Benefits of Having an Engaging Newsletter for Your Restaurant Business
But what makes email newsletters such an effective marketing strategy for restaurants? As you're about to see, the benefits are wide-reaching.
It helps in business promotion
Email newsletters are often the first marketing medium to break the news. You can use a newsletter to update them about a new location opening, special offers, menu upgrades, or food-based events.
Strengthening relationships with customers
One-off purchases are one of the biggest challenges for restaurants. Retaining customers becomes an uphill task if you're in a high-traffic area full of great restaurants. An email newsletter allows your business to communicate regularly with customers outside of your restaurant's four walls.
Cost-effective and scalable
Perhaps the most significant benefit of email marketing is how affordable it is for small restaurants and cafes. Designing newsletters and using an email service provider to send them out can cost between $10-$100 per month for new outlets. On top of being affordable, email service providers (ESPs) allow you to scale your marketing with time.
Easy to create, track and improve
Emails are easy to track. Right from the moment they're sent to the final conversion—each metric can be tracked, processed, and turned into insights so that you can improve. The level of transparency in email marketing is unmatched.
Strong ROI based on low-risk and high-rewards
Restaurants often use social media to target users. But here's the shocker: Facebook's organic reach was 5.2% in 2021, and it's been on a slippery slope for years. Compared with the average email open rate of 18.5% for F&B industries, it's easy to understand why email gives you such a solid ROI.
Recommended Reading: The Guide To Email Marketing for Restaurants [Examples, Ideas]
6 Tips on Creating a Winning Restaurant Newsletter
Now that you know what email newsletters can do for your restaurant, it's time to create a newsletter that wins hearts and sets the cash register ringing.
1. Put a newsletter strategy in place
Before you set out to do anything, plan accordingly. Newsletters are a long-term game; if you don't have a meaningful strategy, you're unlikely to see any benefits.
Note down the specific goals you want to achieve with your restaurant newsletters—are you trying to get repeat customers? Increase online orders? Get holiday reservations? There's no wrong answer—but make sure you are firm in what you want your email to accomplish. Once you find your goals, move on to the people you want to target. These can be customers that have the potential to order high-value items, customers that are receptive to brand loyalty marketing, and prospects that fit your business strategy related to location, demographics, and spending habits.

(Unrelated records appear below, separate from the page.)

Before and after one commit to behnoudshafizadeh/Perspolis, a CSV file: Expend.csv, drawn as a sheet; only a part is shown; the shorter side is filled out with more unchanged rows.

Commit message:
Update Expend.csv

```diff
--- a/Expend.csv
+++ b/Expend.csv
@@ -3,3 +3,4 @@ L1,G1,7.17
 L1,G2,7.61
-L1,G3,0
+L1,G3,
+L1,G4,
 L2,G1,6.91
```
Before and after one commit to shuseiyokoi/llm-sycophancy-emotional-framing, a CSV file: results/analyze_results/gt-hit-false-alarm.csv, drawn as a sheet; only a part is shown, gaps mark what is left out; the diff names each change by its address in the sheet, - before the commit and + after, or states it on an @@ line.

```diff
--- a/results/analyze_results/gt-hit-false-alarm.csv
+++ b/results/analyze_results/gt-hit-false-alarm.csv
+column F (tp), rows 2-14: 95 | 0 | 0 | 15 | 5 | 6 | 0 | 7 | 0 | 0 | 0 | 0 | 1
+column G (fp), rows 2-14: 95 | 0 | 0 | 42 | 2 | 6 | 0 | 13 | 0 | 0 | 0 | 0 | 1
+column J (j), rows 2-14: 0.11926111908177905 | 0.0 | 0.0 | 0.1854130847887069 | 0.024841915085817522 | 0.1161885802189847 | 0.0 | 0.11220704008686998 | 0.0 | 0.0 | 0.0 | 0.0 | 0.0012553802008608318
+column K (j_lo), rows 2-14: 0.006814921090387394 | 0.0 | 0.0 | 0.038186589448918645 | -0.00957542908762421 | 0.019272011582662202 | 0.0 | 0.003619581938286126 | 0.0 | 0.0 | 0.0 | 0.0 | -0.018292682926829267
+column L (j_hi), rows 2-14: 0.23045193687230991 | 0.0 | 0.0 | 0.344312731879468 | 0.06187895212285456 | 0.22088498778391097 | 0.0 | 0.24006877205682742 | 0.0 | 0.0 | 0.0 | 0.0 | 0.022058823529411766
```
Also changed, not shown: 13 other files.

You also need to fix the frequency of emails because, with newsletters, more is not the merrier. Restaurants see excellent results with 1-2 weekly emails—anything more than that, and subscribers will start feeling annoyed. Other considerations include ESPs and email tracking tools. HubSpot, MailChimp, Hunter.io, Moosend, and Zoho Campaigns are some tools you can try out.

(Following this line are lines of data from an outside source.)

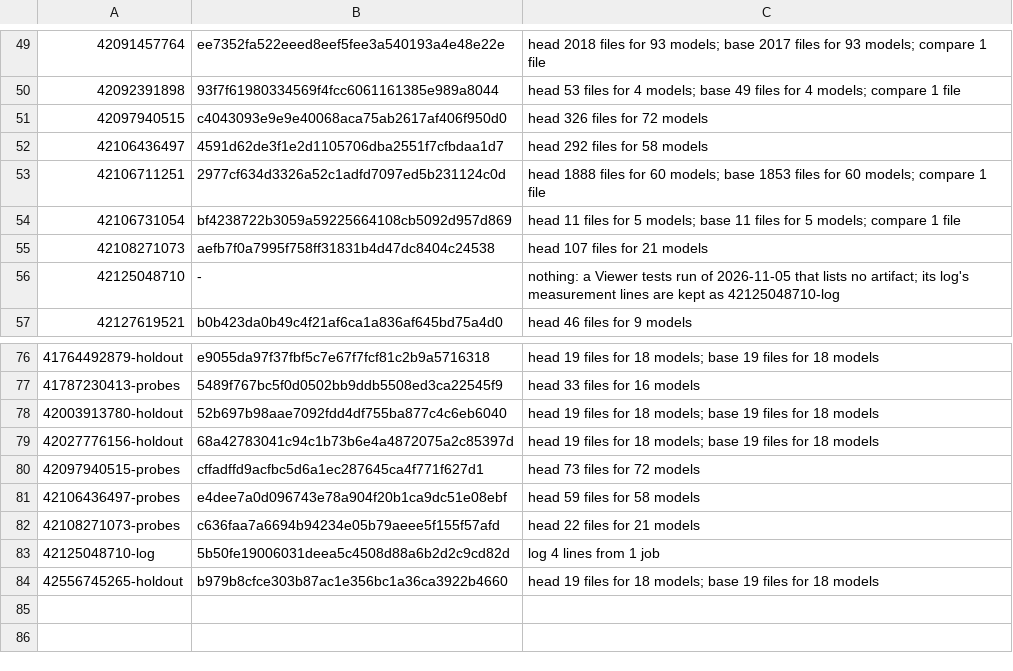
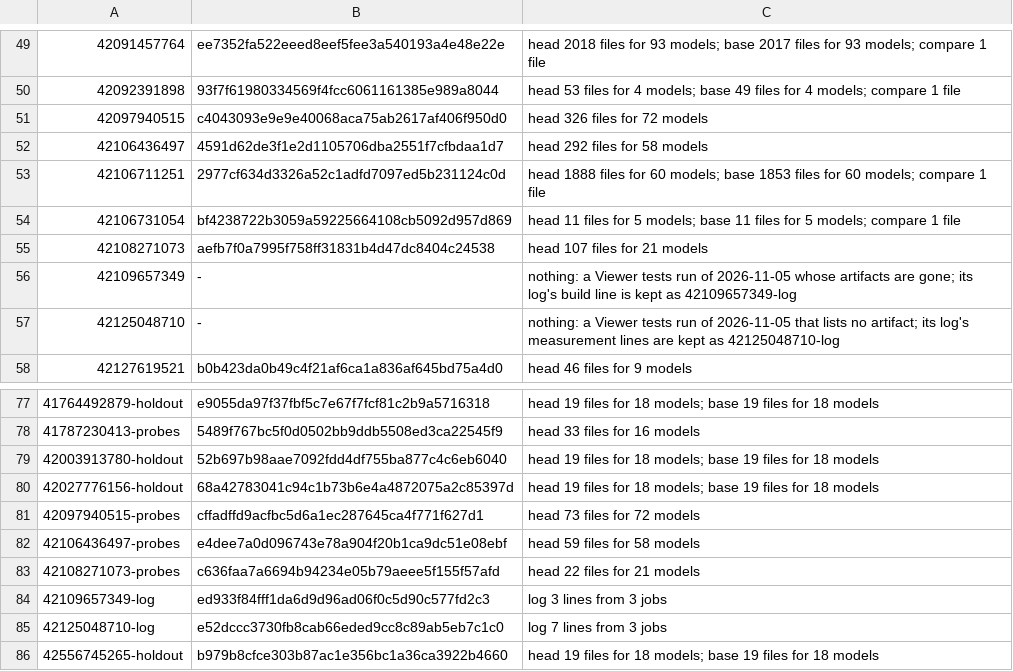
Before and after one commit to DrunkOnJava/rvt-rs, a TSV file: research/kept-runs.tsv, drawn as a sheet; only a part is shown, gaps mark what is left out; addresses are those after the commit; the diff names each change by its address in the sheet, - before the commit and + after, or states it on an @@ line.

Commit message:
docs(evidence): the viewer page script's 40.27 kB links to the two builds' kept size lines (#2148)

```diff
--- a/research/kept-runs.tsv
+++ b/research/kept-runs.tsv
+row 56: 42109657349 | - | nothing: a Viewer tests run of 2026-11-05 whose artifacts are gone; its log's build line is kept as 42109657349-log
+row 84: 42109657349-log | ed933f84fff1da6d9d96ad06f0c5d90c577fd2c3 | log 3 lines from 3 jobs
-B85: 5b50fe19006031deea5c4508d88a6b2d2c9cd82d
+B85: e52dccc3730fb8cab66eded9cc8c89ab5eb7c1c0
-C85: log 4 lines from 1 job
+C85: log 7 lines from 3 jobs
```
Also changed, not shown: 2 other files.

2. Capture and build an email list
The next thing on a repertoire is building your subscriber base. Before planning your next newsletter campaign, it is important to answer this question: what's in it for the subscriber?

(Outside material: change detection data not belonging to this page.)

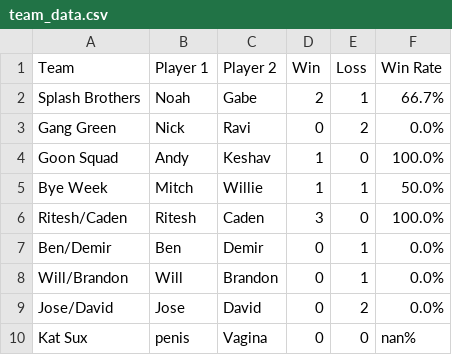
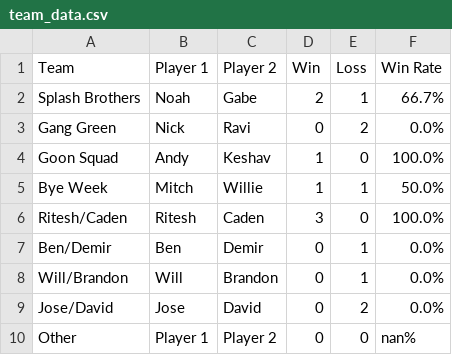
Before and after one commit to noahw8299/ruit-league, a CSV file: team_data.csv, drawn as a sheet.

Commit message:
fix team_data

```diff
--- a/team_data.csv
+++ b/team_data.csv
@@ -9,2 +9,2 @@ Will/Brandon,Will,Brandon,0,1,0.0%
 Jose/David,Jose,David,0,2,0.0%
-Kat Sux,penis,Vagina,0,0,nan%
+Other,Player 1,Player 2,0,0,nan%
```
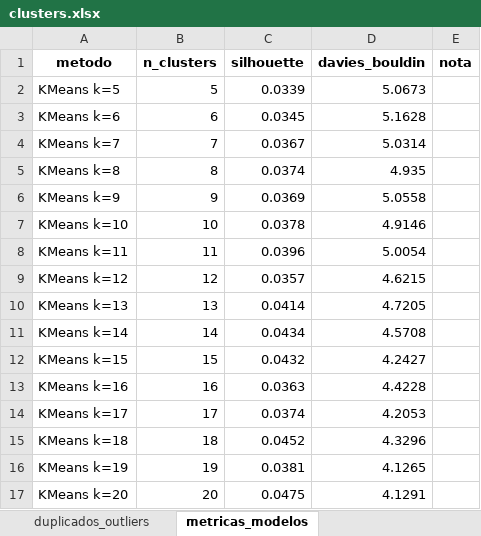
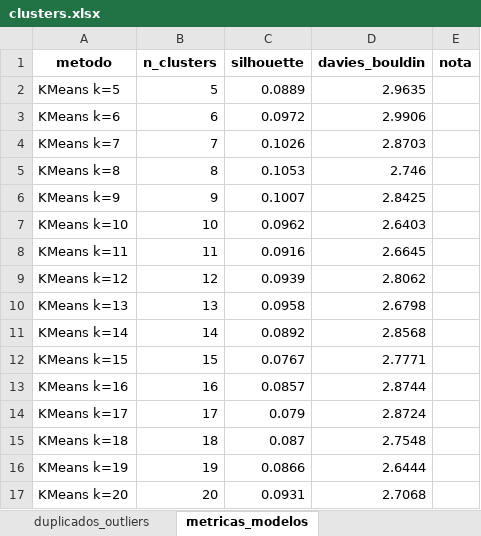
Before and after one commit to elKevin24/SAT, an Excel workbook: salida/clusters.xlsx, sheet metricas_modelos, drawn as a sheet; only a part is shown; values as stored, in another font and other column widths than the file's, no borders; the diff covers the shown part only; the diff names each change by its address in the sheet, - before the commit and + after, or states it on an @@ line.

Commit message:
docs(ia): clustering semantico v2 y roadmap de arquitectura de informacion
- Actualiza clusters.xlsx, mapa_clusters.png e informe.md con embeddings
  reales (paraphrase-multilingual-MiniLM-L12-v2, silhouette 0.1022 vs
  0.0483 con TF-IDF)
- Identifica 8 clusters tematicos, 12 pares casi-duplicados, 241
  gestiones sin URL canonica (52 paginas omnibus) y 68 anclas # fragiles
- Agrega ROADMAP_ARQUITECTURA_INFORMACION.md con 5 fases, estado real
  y deuda tecnica documentada
- Elimina archivos temporales de exploracion

```diff
--- a/salida/clusters.xlsx (sheet metricas_modelos)
+++ b/salida/clusters.xlsx (sheet metricas_modelos)
-C2 (silhouette): 0.0339
+C2 (silhouette): 0.0889
-D2 (davies_bouldin): 5.0673
+D2 (davies_bouldin): 2.9635
-C3 (silhouette): 0.0345
+C3 (silhouette): 0.0972
-D3 (davies_bouldin): 5.1628
+D3 (davies_bouldin): 2.9906
-C4 (silhouette): 0.0367
+C4 (silhouette): 0.1026
-D4 (davies_bouldin): 5.0314
+D4 (davies_bouldin): 2.8703
-C5 (silhouette): 0.0374
+C5 (silhouette): 0.1053
-D5 (davies_bouldin): 4.935
+D5 (davies_bouldin): 2.746
-C6 (silhouette): 0.0369
+C6 (silhouette): 0.1007
-D6 (davies_bouldin): 5.0558
+D6 (davies_bouldin): 2.8425
-C7 (silhouette): 0.0378
+C7 (silhouette): 0.0962
-D7 (davies_bouldin): 4.9146
+D7 (davies_bouldin): 2.6403
-C8 (silhouette): 0.0396
+C8 (silhouette): 0.0916
-D8 (davies_bouldin): 5.0054
+D8 (davies_bouldin): 2.6645
-C9 (silhouette): 0.0357
+C9 (silhouette): 0.0939
-D9 (davies_bouldin): 4.6215
+D9 (davies_bouldin): 2.8062
-C10 (silhouette): 0.0414
+C10 (silhouette): 0.0958
-D10 (davies_bouldin): 4.7205
+D10 (davies_bouldin): 2.6798
-C11 (silhouette): 0.0434
+C11 (silhouette): 0.0892
-D11 (davies_bouldin): 4.5708
+D11 (davies_bouldin): 2.8568
-C12 (silhouette): 0.0432
+C12 (silhouette): 0.0767
-D12 (davies_bouldin): 4.2427
+D12 (davies_bouldin): 2.7771
-C13 (silhouette): 0.0363
+C13 (silhouette): 0.0857
-D13 (davies_bouldin): 4.4228
+D13 (davies_bouldin): 2.8744
-C14 (silhouette): 0.0374
+C14 (silhouette): 0.079
-D14 (davies_bouldin): 4.2053
+D14 (davies_bouldin): 2.8724
-C15 (silhouette): 0.0452
+C15 (silhouette): 0.087
-D15 (davies_bouldin): 4.3296
+D15 (davies_bouldin): 2.7548
-C16 (silhouette): 0.0381
+C16 (silhouette): 0.0866
-D16 (davies_bouldin): 4.1265
+D16 (davies_bouldin): 2.6444
-C17 (silhouette): 0.0475
+C17 (silhouette): 0.0931
-D17 (davies_bouldin): 4.1291
+D17 (davies_bouldin): 2.7068
```
Also changed, not shown: 2 added rows, 2 removed rows and 23 edited cells elsewhere in this sheet, sheet paginas, sheet duplicados_outliers, sheet resumen_clusters, 4 other files.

Here's a great example of a pop-up that grabs your attention immediately:
People will only agree to subscribe to your newsletter if you can adequately communicate the value they're going to get from your emails. Here are a couple of effective ideas:
- Offer attractive discounts for first-time visitors who just discovered your restaurant. You have to attract and retain their attention right away.
- Don't let your customers leave your website without offering value. For instance, if they are about to leave your website, you can offer a discount or if they read your blog you can offer access to your cooking classes.
- Build something of value to your customers that can convince them to join your email list. For instance, recipes, health blogs, cooking classes, and ebooks are all good ideas for convincing your customers to leave their email addresses. Keep in mind that you should always offer something valuable in exchange for the information. The easiest and fastest way is to offer a discount for new subscribers.
Recommended Resources: Restaurant Marketing Course
3. Make sure to clean email lists periodically
Once you have an email list of people interested to hear from you, you might want to start building your emails. But there's a step before that, and it's called email list pruning.
People who sign up to receive your newsletter might start ignoring their inboxes later and create new accounts. They might even delete the address they signed up with. Without a regular check, you will keep sending emails to addresses that either don't want them or cannot access anymore.
Sending emails to invalid email addresses will result in email bounces e.g. your emails won't reach targeted recipients. Your email address reputation will get negatively affected by continually sending emails to invalid addresses. What that exactly means is that if left unaddressed, sending emails to valid addresses can be affected as your sender's reputation is lower and your emails tend to land in a spam inbox.
One way you can avoid dead addresses from affecting your newsletters is by pruning the list. You can use an email verification tool to check emails and even batch upload them for faster results. You should verify the authenticity of these addresses right before sending the first mail and keep cleaning them periodically to maintain a lean and active list.
4. Build your newsletter templates
Now, it's time for branding. Your email newsletter should be consistent in visuals including a font and color selection so customers can easily identify your restaurant and the brand you are building.
Newsletter templates contain some essential elements:
- Header: write a headline and the most important message you want to share with your readers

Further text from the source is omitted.